→ Try it:
An exact reproduction of the entries is needed. Keep all pictures out of it.
:: Recorded information ::
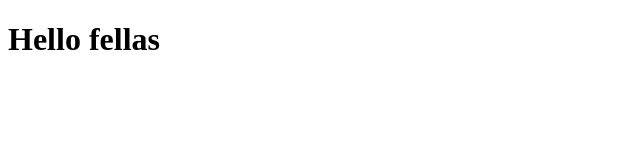
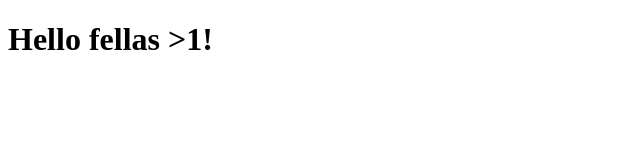
Before and after one commit to Moe-Suhail/Moe-Suhail.github.io, a plain HTML site: page course/index.html in a window 1280 px wide. Shown: the full height of the page, 0-640 px from the left. Drawn offline with Linux system fonts and the light colour scheme.

Commit message:
small addition

```diff
--- a/course/index.html
+++ b/course/index.html
@@ -7,7 +7,7 @@
 </head>
 <body>
 <h1>
-	Hello fellas
+	Hello fellas >1!
 </h1>
 </body>
 </html>
```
:::
→ Output for this task:
Before and after one commit to Moe-Suhail/Moe-Suhail.github.io, a plain HTML site: page course/index.html in a window 1280 px wide. Shown: the full height of the page, 0-640 px from the left. Drawn offline with Linux system fonts and the light colour scheme.

Commit message:
small addition

```diff
--- a/course/index.html
+++ b/course/index.html
@@ -7,7 +7,7 @@
 </head>
 <body>
 <h1>
-	Hello fellas
+	Hello fellas >1!
 </h1>
 </body>
 </html>
```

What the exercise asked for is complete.